Less than a week after World Athletics imposed regulations on running footwear, Nike finally made the announcement of its competition-legal Air Zoom Alphafly Next% shoes.
Despite many critics arguing against the shoes for months, World Athletics deemed them legal for racing as they appear to fall within with a list of guidelines from a construction standpoint.
The Alphafly series has been mythical since Eliud Kipchoge wore them to break the two-hour marathon barrier in October. Those shoes were rumored to have as many as three carbon-fiber plates in them, which is illegal according to the new World Athletics guidelines.
Fans have long awaited to get their hands on them, however, and it appears that time will finally arrive in 2020. Though this new design will differ from the Air Zoom Vaporfly Next%, it will likely bring another generation of controversy and records with it.
New construction in running shoes—including implementing carbon-fiber plates and advanced foam technology—have been controversial since they debuted on runners’ feet in 2016. Over the past few years, versions of the Nike’s Vaporfly series have evolved to make runners even faster and help them set world records, like when Brigid Kosgei broke the women’s world record at October’s Chicago Marathon.
What We Know About the Alphafly Next%
The headliner for this announcement is the Nike Air Zoom Alphafly Next%. The long-distance racing shoe contains a single carbon-fiber plate, ZoomX cushioning, and Zoom Air Pods. These are all updates from its predecessor, the Nike ZoomX Vaporfly Next%. The shoe will also contain a new knit upper Nike calls Atomknit.
Runner’s World has learned that the Alphafly has been measured by World Athletics—a men’s size 8.5 is 39.5 millimeters (mm) thick—so they would be competition legal based on the new guidelines that impose an immediate ban on any shoe with a sole thicker than 40 mm or shoes that contain more than one plate.
“The groundbreaking research that led to the original Vaporfly unlocked an entirely new way of thinking about marathon shoes,” said Carrie Dimoff, an elite marathoner and member of Nike’s Advanced Innovation Team, in a press release. “Once we understood the plate and foam as a system, we started thinking about ways to make the system even more effective. That’s when we struck upon the idea of adding Nike Air to store and return even more of a runner’s energy and provide even more cushioning.”
Nike ZoomX Vaporfly NEXT%
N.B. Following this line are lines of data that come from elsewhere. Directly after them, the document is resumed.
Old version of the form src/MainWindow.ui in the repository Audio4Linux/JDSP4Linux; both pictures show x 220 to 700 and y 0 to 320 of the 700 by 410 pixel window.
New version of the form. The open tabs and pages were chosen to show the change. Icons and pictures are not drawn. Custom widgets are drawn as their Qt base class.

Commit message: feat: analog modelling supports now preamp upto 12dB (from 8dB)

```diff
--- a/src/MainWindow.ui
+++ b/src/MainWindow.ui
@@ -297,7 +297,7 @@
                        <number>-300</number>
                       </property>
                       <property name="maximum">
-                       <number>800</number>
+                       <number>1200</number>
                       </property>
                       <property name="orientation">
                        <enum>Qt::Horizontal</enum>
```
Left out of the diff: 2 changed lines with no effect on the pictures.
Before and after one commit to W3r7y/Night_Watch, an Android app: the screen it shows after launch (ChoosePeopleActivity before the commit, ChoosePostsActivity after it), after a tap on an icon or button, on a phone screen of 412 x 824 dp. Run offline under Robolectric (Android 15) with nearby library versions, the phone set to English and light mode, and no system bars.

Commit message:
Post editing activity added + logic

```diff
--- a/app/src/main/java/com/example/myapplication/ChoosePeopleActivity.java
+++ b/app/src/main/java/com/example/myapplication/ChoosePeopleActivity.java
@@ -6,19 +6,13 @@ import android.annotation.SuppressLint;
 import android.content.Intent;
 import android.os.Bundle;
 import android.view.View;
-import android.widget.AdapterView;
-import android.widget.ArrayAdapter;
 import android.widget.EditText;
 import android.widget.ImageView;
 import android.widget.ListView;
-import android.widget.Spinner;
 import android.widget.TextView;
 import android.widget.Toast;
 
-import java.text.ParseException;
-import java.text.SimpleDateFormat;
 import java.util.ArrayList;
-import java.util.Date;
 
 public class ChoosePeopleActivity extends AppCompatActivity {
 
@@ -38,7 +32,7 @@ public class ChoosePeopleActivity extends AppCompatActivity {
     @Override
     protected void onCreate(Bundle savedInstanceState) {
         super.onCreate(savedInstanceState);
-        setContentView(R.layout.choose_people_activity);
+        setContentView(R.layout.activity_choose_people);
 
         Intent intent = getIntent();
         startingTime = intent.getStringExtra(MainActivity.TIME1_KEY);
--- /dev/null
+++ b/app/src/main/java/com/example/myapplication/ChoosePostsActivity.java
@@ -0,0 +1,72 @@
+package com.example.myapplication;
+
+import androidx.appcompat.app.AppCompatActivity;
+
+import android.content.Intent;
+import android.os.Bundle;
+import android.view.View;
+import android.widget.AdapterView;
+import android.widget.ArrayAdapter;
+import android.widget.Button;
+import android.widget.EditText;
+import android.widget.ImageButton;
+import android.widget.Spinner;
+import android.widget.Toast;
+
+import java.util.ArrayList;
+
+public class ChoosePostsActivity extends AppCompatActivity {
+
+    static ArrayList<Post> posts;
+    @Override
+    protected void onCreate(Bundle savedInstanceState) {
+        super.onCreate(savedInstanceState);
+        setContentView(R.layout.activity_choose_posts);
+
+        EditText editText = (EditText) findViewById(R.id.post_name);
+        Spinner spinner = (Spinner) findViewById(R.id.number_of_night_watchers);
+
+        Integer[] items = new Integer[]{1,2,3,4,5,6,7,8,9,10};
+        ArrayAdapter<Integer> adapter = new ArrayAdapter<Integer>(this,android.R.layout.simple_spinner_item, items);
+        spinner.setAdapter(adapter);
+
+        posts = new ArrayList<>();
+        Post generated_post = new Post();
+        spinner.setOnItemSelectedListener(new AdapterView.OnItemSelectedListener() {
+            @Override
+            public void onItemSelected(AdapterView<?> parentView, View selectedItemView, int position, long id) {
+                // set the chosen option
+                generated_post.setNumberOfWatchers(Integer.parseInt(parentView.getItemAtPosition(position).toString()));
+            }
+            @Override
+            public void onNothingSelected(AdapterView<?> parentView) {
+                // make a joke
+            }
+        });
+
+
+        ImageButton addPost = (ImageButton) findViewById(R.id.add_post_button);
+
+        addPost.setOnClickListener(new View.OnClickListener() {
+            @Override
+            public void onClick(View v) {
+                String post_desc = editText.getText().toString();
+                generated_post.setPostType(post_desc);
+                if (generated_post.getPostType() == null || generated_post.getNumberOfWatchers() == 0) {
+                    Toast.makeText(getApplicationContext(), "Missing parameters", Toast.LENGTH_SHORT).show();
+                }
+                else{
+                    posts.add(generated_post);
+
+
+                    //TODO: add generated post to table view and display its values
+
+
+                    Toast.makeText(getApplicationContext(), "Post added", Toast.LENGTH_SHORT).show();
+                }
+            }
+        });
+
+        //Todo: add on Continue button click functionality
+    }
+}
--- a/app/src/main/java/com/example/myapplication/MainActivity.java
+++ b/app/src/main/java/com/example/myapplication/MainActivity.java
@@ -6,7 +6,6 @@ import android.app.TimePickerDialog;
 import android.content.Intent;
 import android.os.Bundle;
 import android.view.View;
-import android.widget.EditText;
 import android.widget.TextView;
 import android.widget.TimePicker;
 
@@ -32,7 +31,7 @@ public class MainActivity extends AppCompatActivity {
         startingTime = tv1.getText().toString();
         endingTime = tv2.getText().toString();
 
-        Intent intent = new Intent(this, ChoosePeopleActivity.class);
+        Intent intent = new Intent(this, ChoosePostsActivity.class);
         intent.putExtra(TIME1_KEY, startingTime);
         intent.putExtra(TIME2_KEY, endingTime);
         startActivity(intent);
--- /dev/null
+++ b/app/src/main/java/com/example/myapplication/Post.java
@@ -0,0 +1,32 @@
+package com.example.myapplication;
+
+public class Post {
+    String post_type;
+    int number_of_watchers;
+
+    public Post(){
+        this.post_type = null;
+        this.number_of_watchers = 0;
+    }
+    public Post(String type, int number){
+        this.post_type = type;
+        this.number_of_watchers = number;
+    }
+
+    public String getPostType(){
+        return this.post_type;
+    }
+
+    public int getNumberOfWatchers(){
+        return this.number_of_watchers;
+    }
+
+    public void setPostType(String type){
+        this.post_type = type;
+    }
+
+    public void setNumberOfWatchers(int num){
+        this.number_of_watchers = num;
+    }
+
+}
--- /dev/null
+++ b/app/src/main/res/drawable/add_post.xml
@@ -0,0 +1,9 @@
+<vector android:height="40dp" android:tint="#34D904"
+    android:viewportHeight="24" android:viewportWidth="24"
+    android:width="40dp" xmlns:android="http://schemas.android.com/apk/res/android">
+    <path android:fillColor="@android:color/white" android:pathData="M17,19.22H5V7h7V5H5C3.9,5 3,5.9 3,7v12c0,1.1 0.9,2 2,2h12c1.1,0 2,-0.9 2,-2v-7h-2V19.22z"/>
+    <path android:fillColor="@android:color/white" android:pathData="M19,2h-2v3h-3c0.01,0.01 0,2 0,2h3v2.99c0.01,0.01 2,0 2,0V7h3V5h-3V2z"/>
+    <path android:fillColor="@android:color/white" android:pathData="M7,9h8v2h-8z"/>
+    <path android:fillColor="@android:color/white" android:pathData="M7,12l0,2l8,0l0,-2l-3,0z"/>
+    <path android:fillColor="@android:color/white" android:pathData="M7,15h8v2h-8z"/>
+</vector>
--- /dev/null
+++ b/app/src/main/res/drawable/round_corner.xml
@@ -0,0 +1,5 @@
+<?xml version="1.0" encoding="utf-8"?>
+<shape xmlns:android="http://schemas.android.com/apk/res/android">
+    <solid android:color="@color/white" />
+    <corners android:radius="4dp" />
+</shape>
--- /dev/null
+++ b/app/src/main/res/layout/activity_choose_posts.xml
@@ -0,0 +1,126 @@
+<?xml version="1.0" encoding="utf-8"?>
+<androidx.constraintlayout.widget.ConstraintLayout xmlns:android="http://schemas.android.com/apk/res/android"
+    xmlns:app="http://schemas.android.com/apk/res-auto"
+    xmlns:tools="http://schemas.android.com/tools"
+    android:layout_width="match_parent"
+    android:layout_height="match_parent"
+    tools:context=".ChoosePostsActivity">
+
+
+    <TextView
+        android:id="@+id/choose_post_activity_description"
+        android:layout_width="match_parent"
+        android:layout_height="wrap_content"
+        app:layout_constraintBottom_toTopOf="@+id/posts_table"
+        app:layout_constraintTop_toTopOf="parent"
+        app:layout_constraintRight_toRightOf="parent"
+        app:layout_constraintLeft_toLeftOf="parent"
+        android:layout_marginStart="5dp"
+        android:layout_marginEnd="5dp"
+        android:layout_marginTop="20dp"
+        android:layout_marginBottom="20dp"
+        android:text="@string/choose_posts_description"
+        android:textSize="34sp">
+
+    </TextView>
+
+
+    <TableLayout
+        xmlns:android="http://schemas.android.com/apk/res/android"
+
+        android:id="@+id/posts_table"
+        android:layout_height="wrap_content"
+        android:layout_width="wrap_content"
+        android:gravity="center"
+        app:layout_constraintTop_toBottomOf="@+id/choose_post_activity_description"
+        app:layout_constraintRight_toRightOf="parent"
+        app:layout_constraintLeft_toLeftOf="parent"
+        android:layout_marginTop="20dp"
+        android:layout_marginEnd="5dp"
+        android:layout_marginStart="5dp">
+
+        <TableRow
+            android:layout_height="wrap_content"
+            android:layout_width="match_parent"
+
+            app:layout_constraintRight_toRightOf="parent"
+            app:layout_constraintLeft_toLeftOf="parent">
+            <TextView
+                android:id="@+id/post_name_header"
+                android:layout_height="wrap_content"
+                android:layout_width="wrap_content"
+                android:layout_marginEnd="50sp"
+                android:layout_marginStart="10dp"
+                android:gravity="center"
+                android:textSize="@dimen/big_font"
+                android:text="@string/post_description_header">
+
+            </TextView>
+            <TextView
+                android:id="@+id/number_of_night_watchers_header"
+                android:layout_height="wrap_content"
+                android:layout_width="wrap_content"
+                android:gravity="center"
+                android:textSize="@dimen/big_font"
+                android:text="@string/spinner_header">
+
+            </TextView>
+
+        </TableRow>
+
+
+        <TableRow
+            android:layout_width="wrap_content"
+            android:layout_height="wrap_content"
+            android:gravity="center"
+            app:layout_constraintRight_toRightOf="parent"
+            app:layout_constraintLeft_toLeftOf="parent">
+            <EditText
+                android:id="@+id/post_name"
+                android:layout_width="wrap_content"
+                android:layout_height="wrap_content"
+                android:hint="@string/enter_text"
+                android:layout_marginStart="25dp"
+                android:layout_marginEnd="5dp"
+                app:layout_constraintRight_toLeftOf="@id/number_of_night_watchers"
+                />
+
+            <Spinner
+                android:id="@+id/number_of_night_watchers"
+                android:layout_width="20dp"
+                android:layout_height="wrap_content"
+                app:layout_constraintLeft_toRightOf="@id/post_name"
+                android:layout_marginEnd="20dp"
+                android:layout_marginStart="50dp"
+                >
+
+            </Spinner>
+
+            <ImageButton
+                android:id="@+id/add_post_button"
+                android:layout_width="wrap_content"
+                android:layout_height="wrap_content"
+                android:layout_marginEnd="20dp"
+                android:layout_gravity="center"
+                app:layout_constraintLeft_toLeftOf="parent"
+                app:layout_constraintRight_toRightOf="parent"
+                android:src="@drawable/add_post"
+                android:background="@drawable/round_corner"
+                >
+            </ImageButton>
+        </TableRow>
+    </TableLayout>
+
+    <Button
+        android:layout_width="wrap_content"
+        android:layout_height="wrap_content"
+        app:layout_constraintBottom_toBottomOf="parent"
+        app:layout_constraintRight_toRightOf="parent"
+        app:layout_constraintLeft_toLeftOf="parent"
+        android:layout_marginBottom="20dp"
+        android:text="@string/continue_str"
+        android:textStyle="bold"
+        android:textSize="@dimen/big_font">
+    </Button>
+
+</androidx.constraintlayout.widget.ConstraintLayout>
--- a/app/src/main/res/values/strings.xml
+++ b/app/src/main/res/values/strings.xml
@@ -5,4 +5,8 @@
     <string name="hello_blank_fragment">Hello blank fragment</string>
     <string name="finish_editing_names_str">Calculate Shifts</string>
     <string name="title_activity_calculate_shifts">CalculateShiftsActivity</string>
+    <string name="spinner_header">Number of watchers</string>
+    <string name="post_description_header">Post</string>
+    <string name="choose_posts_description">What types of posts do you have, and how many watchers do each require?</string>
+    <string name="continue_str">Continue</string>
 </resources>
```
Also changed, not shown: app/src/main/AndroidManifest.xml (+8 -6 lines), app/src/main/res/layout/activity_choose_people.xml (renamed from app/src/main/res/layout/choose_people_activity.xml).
The Alphafly won’t be alone as Nike announced three other shoes in the Next% line: the Air Zoom Tempo Next% and Air Zoom Tempo Next% FlyEase—both more high-mileage trainers than racing shoes—and a pair of track spikes, the Air Zoom Victory, which are meant for distances between 800 meters and 10,000 meters.
Nike’s sprint spike, the Viperfly, is currently banned because of the plate construction—Custom Fiber Placement; the plate is embroidered into the shoe—makes it against the rules. But Nike is also working to make that shoe legal.
What We Don’t Know
The release date and pricing for these shoes are a mystery at the moment. All four Next% shoes are rumored to be released sometime this year, likely before the four months required for them to be used in this year’s Tokyo Olympics. (Pro athletes will not be able to compete in prototype shoes after April 30.)
Nike told Runner’s World that a limited number will be available to Nike members on the day of the Olympic Marathon Trials on February 29.
The shoes will likely have a price tag similar to other shoes in the Vaporfly series, which have retailed at $250.
Men’s Health Subscription
From: Runner’s World US
Source: Read Full Article